Table of contents
Vitamin D Deficiency, Mortality, and Hospitalization in Hemodialysis Patients with or without Protein-Energy Wasting.- 2011
Nephron Clin Pract. 2011 Aug 11;119(3):c220-c226.
Fiedler R, Dorligjav O, Seibert E, Ulrich C, Markau S, Girndt M.
Department of Internal Medicine II, Martin Luther University Halle-Wittenberg, Halle/Saale, Germany.
Background:Vitamin D deficiency and protein-energy wasting (PEW) are highly prevalent in hemodialysis (HD) patients. The goal of our study was to investigate if a lack of vitamin D influences mortality and hospitalization of HD patients with or without PEW. Methods: In 81 chronic HD patients with different nutritional status assessed by the Malnutrition Inflammation Score (MIS), vitamin D deficiency (25-OH-vitamin D(3) levels ?30 nmol/l or ?12 ng/ml) was prospectively investigated for its prognostic impact on mortality and hospitalization. Over a 3-year follow-up, all-cause mortality and hospitalization were determined. The predictive value of low vitamin D levels and PEW as well as their combined effect were evaluated using a multivariate Cox regression model.

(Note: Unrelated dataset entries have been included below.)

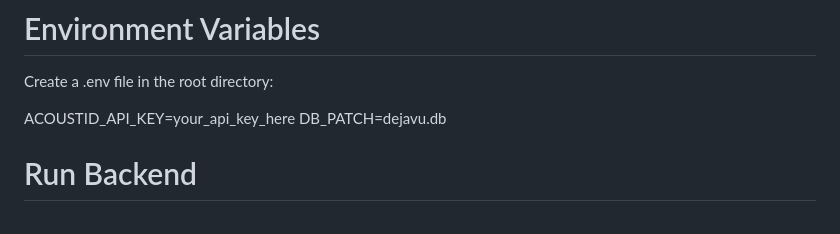
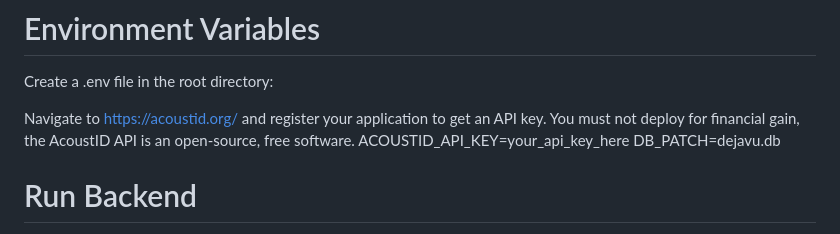
Before and after one commit to albri1bs/CPS420-Audio-Fingerprinting-API-Project, a Markdown page: README.md, the part around the change. Drawn GitHub-style.

Commit message:
Update README with AcoustID API key instructions
Added instructions for obtaining an API key from AcoustID.

```diff
--- a/README.md
+++ b/README.md
@@ -82,6 +82,8 @@ pip install -r requirements.txt
 
 Create a .env file in the root directory:
 
+
+Navigate to https://acoustid.org/ and register your application to get an API key. You must not deploy for financial gain, the AcoustID API is an open-source, free software.
 ACOUSTID_API_KEY=your_api_key_here
 DB_PATCH=dejavu.db
 
```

Results: Vitamin D deficiency was frequent in HD patients with and without PEW. It significantly increased mortality rate in HD patients (HR 2.76 (1.33-5.73), p < 0.01), which was aggravated by concomitant PEW (HR 5.88 (2.29-15.09), p < 0.001). The hospitalization rate, however, was not influenced independently by nutritional status.
Conclusions: Low 25-OH-vitamin D(3) concentration is an independent predictor for survival, but not for hospitalization of HD patients. It is not merely a malnutrition-associated finding, although a MIS ?8 further impaired survival prognosis.
Anticancer Res. 2012 Jan ;32(1):391-5.
Krause R, Schober-Halstenberg HJ, Edenharter G, Haas K, Roth HJ, Frei U.
KfH Nephrological Center Moabit, Turmstr. 20A, 10559 Berlin, Germany. rolfdieter.krause at kfh-dialyse.de
AIM: The goal was to analyze the link between blood levels of calcidiol and all-cause, cardiac and infectious diseases, and mortality due to cancer in hemodialysis patients.
PATIENTS AND METHODS: This study retrospectively evaluated a representative sub-cohort (n=6,518) of German hemodialysis patients from the incidence cohorts 1997-2006.
RESULTS: Most (58.8%) were found to be vitamin D deficient (25(OH)D<20 ng/ml), with 41.2% being severely deficient (25(OH)D<12.5 ng/ml). All-cause mortality risk more than doubled in patients with severe deficiency (adjusted odds ratio (aOR)=2.67; 95% confidence interval (CI)=2.30-3.10; p<0.0001). Comparable data were obtained for mortality from cardiac disease (aOR=1.57; 95% CI=1.30-1.88; p<0.0001), infectious disease (aOR=1.48; 95% CI=1.15-1.90; p=0.0026), and cancer (aOR=1.51; 95% CI=1.09-2.08; p=0.0121), respectively.
CONCLUSION: These data highlight the need to ensure primarily adequate 25(OH)D levels in dialysis patients for an advantage of survival.
- Overview Kidney and vitamin D
- Even with vitamin D supplementation Kidney transplant patients were deficient – Jan 2011
- Adding Vitamin decreased kidney deaths by 4x – Dec 2010
- It is amazing that such excellent results were buried in the paper. They were not in the title nor abstract.
- This is the result of about 10 trials with about 5,000 kidney disease patients.
- Note: some of the trials were terminated as they felt it morally wrong to not give vitamin D to all of the Kidney patients
- Of 908 dialysis patients: vitamin D deficiency: black women (from 90% to 100%), black men (from 85% to 100%)
- Heart problems 5X worse for chronic kidney patients low on vitamin D – Mar 2011
- CKD patients 40% more likely to die of cardiovasular problems for every 10ng decrease in vitamin D
- Each 10 ng increase in vitamin D decreased kidney disease death by 14 percent – May 2011 - Meta-analysis